# REQUIRED ACTION:
All that is wanted is how many lines in the records below include the string "numbertodimen".

# MATERIAL FOR THIS EXERCISE:
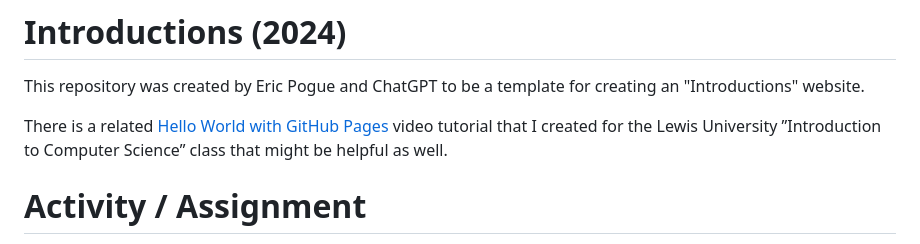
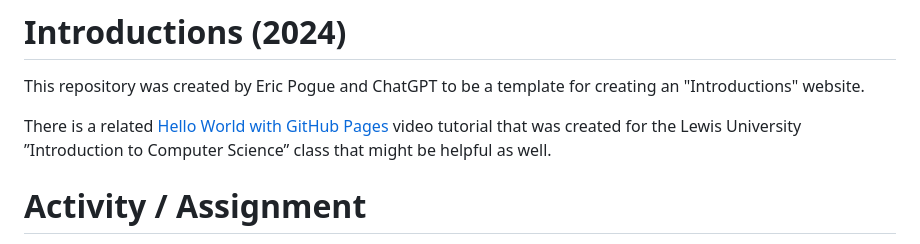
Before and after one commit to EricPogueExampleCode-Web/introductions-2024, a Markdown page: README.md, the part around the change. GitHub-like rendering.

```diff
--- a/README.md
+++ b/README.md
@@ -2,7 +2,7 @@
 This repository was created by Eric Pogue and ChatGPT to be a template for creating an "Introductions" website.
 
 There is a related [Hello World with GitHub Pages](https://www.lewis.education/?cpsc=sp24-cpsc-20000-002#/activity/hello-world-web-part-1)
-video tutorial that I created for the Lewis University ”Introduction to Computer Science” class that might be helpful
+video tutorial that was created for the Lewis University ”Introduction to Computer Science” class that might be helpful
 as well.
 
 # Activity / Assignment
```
==
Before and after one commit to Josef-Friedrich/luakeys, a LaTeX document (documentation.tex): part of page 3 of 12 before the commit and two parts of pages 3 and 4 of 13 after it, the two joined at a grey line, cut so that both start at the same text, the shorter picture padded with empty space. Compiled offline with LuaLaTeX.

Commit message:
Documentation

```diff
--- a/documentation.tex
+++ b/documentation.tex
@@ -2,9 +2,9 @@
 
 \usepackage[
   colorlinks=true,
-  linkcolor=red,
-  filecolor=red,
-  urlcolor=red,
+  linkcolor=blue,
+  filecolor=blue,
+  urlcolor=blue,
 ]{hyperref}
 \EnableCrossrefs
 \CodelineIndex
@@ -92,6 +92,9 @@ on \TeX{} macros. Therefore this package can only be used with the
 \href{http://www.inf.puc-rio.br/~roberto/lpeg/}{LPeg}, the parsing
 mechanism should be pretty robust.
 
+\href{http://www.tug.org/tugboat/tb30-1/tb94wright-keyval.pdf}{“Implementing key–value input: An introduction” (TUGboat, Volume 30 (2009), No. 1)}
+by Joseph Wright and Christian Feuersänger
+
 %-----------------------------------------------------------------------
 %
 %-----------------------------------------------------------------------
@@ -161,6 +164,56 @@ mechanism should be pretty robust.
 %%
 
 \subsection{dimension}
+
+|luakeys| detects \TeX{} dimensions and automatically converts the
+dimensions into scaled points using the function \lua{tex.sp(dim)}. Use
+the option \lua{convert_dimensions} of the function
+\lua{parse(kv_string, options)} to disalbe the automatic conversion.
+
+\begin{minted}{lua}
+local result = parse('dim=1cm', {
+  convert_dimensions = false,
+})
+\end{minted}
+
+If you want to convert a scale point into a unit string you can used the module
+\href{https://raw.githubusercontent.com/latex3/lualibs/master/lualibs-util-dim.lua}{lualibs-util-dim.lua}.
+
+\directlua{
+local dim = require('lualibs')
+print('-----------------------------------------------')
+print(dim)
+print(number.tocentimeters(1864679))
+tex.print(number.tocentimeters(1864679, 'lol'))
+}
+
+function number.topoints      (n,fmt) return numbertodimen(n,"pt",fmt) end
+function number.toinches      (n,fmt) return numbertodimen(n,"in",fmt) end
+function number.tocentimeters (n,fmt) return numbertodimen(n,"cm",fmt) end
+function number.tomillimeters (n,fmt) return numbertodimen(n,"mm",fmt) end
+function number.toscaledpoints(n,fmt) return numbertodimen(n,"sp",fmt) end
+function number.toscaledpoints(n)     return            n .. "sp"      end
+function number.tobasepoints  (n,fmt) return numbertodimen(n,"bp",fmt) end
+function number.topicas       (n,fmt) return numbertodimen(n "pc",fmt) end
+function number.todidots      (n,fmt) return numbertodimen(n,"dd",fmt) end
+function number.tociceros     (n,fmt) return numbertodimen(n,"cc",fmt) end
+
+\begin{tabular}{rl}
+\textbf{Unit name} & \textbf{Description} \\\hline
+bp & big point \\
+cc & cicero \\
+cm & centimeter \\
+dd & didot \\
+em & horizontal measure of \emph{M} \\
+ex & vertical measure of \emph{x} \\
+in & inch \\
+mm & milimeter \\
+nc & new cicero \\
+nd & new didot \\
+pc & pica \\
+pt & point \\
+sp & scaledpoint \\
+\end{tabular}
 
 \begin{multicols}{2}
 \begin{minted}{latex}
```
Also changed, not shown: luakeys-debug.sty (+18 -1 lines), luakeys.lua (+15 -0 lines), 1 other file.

# ANSWER TO THIS EXERCISE:
9